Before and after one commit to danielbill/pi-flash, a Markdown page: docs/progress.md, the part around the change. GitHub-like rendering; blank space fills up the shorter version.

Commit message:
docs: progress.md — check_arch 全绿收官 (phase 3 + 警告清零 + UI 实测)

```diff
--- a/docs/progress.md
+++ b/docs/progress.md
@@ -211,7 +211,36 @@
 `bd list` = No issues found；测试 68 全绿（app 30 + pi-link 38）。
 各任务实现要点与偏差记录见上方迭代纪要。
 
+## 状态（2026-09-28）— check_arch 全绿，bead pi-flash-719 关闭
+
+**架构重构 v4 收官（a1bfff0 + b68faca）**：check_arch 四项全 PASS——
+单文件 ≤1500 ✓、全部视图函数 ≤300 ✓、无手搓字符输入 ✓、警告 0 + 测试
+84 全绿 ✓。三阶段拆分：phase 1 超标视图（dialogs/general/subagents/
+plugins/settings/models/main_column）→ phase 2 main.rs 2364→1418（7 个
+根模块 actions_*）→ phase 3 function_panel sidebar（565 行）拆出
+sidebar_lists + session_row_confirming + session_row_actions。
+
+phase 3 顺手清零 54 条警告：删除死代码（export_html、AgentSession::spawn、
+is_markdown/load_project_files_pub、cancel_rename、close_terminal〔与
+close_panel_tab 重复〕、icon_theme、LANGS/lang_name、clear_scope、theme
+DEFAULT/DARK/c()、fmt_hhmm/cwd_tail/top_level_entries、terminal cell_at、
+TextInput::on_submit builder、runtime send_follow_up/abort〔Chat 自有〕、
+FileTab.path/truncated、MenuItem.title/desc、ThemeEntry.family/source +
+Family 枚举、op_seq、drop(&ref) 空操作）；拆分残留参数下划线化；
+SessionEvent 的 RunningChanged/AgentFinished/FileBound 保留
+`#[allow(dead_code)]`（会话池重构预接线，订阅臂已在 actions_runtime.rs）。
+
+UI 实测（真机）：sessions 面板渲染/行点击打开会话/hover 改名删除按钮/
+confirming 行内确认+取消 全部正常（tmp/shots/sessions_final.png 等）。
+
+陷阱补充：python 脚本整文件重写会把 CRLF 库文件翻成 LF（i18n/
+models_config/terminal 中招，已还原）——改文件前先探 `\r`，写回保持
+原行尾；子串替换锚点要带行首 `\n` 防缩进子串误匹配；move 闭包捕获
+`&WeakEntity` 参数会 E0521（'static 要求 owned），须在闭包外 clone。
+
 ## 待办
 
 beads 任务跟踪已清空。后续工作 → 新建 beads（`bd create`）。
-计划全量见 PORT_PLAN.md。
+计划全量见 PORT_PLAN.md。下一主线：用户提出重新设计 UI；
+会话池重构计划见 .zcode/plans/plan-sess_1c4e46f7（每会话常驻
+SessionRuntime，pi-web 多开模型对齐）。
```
******
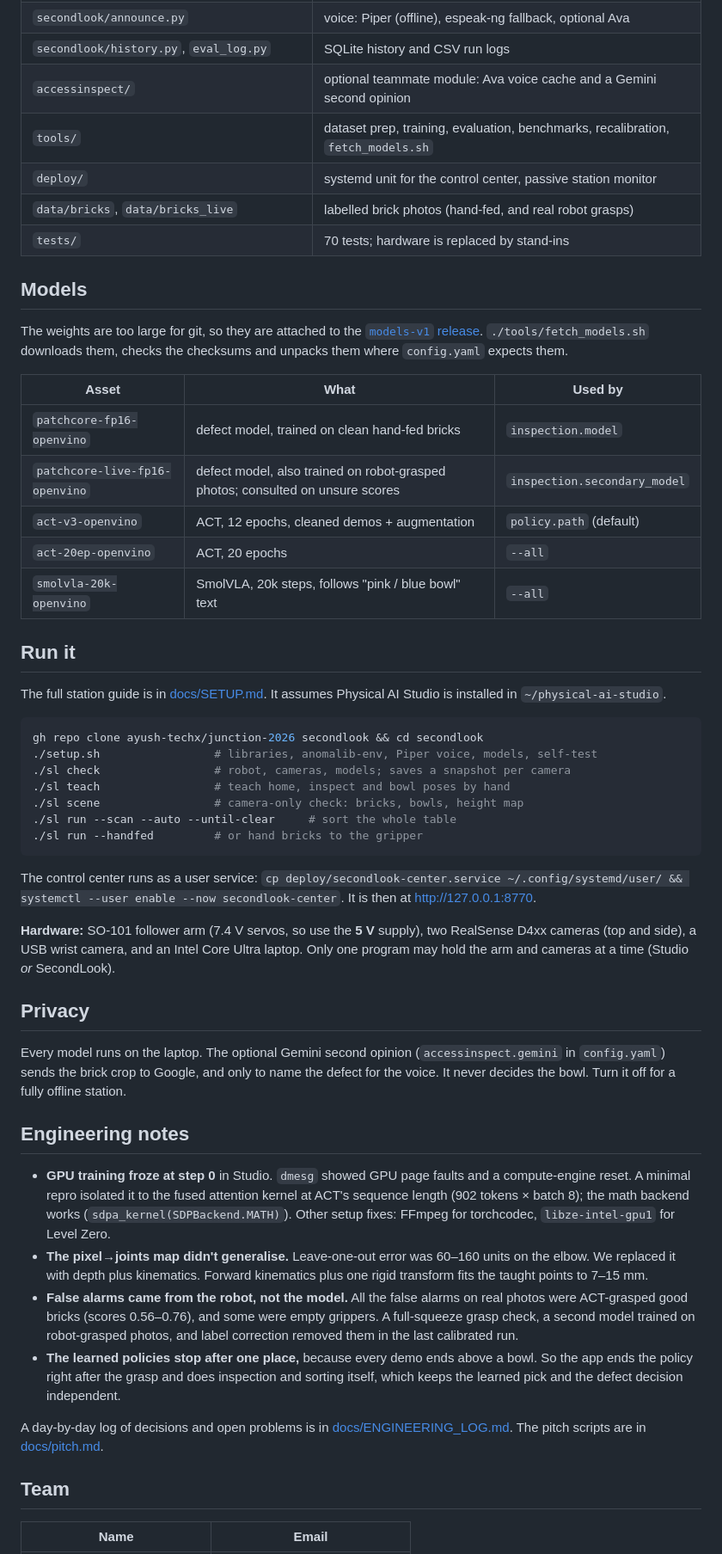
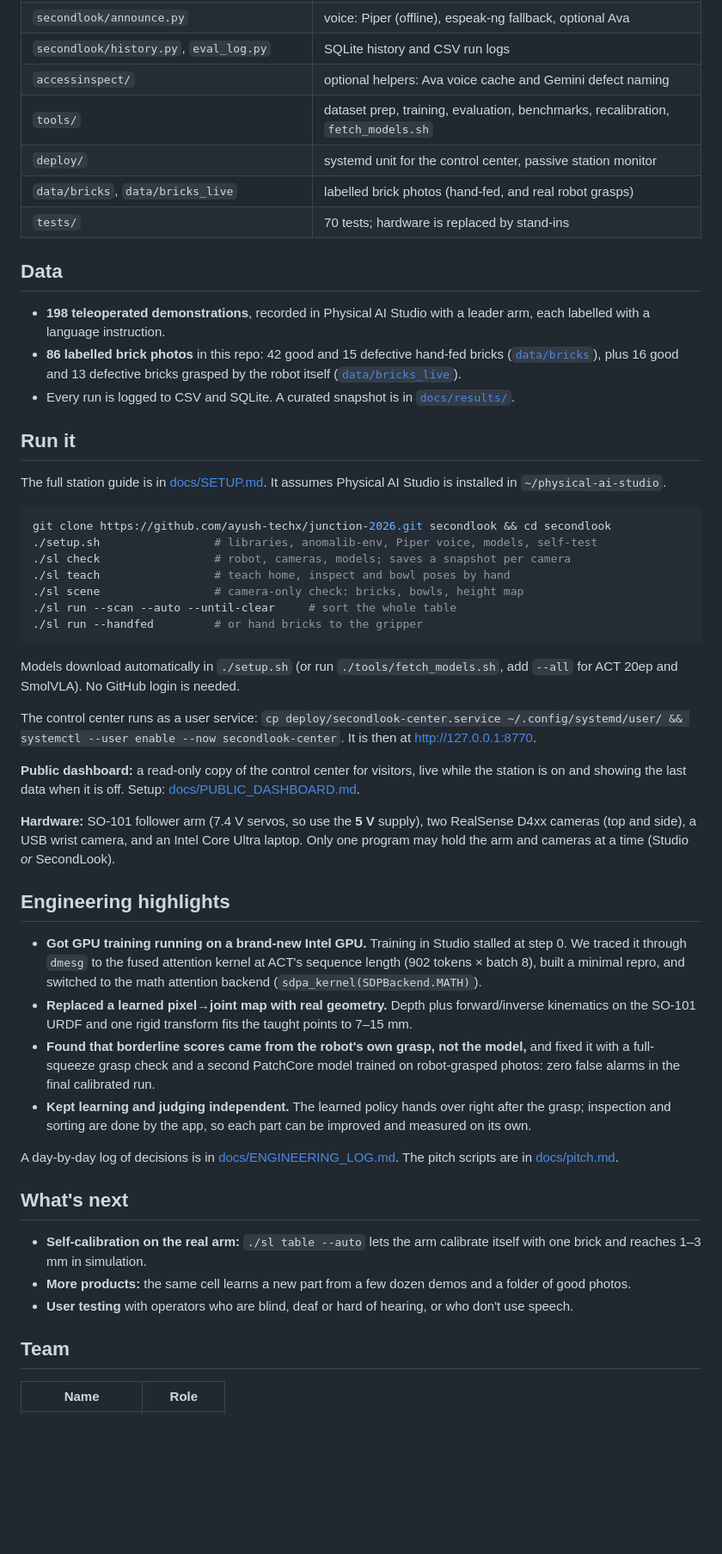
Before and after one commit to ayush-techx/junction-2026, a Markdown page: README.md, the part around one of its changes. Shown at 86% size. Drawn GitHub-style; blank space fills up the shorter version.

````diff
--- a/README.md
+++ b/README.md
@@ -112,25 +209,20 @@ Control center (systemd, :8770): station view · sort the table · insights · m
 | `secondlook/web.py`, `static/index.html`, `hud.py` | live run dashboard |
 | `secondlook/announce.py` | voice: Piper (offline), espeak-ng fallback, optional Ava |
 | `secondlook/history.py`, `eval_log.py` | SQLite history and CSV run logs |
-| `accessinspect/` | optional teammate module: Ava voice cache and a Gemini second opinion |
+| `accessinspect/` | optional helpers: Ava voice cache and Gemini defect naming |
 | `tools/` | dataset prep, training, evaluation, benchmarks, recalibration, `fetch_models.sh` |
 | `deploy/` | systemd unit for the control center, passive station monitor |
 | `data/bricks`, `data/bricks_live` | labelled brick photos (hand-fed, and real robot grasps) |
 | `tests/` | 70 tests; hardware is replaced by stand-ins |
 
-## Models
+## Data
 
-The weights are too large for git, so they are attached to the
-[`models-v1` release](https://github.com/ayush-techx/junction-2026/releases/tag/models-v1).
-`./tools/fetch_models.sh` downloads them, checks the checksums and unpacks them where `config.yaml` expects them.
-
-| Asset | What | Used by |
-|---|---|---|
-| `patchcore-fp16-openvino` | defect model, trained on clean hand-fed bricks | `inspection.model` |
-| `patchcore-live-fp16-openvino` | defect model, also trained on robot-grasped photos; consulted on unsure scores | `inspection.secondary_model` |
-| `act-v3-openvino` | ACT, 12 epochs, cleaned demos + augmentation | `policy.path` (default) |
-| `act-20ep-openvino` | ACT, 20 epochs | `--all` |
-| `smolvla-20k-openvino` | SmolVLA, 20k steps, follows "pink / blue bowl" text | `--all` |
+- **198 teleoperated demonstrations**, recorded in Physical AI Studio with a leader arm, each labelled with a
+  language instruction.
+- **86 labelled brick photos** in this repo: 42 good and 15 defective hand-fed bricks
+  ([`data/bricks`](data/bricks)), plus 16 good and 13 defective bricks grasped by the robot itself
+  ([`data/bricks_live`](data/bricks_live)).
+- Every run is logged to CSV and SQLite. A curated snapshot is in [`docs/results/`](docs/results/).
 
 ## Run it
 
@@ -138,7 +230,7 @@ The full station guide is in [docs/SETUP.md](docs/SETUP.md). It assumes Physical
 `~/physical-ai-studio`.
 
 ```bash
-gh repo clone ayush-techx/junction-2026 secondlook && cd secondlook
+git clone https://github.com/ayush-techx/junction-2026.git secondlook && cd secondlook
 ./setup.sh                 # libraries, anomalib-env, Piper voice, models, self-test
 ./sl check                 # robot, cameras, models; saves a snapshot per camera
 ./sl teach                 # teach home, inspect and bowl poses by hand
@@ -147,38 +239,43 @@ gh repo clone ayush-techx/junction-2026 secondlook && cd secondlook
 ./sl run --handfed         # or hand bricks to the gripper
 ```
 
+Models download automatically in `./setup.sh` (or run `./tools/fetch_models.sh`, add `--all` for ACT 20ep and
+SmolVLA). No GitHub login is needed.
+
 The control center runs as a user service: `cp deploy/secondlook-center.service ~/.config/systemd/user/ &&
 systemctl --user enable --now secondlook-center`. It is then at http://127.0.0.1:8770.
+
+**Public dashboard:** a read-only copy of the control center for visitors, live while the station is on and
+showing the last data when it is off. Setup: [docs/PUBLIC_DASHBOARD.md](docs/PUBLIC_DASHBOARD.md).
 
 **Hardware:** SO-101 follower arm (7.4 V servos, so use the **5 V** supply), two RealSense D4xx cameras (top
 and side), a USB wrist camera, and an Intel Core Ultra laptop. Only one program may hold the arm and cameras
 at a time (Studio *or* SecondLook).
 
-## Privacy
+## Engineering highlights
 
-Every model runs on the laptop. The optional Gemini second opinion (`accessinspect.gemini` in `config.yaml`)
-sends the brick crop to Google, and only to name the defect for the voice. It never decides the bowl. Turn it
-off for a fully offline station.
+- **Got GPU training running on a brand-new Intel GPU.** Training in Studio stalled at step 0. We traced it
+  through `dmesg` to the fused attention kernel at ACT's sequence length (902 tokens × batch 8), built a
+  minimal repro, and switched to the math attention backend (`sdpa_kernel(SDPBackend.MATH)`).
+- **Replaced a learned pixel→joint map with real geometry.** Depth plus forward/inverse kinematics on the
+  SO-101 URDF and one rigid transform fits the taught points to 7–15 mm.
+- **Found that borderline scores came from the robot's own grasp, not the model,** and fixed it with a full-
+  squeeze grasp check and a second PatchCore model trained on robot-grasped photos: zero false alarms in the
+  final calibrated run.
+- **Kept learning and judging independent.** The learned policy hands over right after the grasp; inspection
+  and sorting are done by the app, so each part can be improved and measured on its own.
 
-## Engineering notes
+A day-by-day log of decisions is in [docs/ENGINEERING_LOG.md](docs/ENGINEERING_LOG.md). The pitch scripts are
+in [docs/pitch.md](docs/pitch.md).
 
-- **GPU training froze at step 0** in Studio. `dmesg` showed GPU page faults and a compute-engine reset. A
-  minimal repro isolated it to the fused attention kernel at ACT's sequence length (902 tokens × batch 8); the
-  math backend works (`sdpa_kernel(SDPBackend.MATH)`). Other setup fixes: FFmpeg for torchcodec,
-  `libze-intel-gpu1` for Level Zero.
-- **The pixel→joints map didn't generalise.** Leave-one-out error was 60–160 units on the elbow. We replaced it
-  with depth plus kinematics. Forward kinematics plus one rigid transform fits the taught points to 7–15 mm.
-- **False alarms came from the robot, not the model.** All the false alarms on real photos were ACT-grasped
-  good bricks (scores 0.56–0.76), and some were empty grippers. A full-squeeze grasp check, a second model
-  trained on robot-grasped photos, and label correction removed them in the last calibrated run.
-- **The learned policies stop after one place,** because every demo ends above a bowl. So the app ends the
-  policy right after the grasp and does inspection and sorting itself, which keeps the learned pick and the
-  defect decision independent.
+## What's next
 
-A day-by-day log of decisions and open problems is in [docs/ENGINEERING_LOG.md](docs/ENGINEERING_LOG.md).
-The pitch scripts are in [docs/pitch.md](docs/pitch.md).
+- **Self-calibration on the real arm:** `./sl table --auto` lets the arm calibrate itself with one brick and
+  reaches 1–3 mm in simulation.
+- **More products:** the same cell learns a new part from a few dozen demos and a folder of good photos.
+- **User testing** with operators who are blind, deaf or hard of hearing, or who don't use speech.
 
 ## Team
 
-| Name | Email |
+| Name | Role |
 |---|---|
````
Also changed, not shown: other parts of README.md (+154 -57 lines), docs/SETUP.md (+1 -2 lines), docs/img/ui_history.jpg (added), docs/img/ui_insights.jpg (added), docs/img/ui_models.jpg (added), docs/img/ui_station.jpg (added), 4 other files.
******
▸ **EXERCISE DETAILS**:
Copy every line of the listing containing the string "good".

▸ **TASK SOLUTION**:
+- **86 labelled brick photos** in this repo: 42 good and 15 defective hand-fed bricks
+  ([`data/bricks`](data/bricks)), plus 16 good and 13 defective bricks grasped by the robot itself
-  good bricks (scores 0.56–0.76), and some were empty grippers. A full-squeeze grasp check, a second model
+- **More products:** the same cell learns a new part from a few dozen demos and a folder of good photos.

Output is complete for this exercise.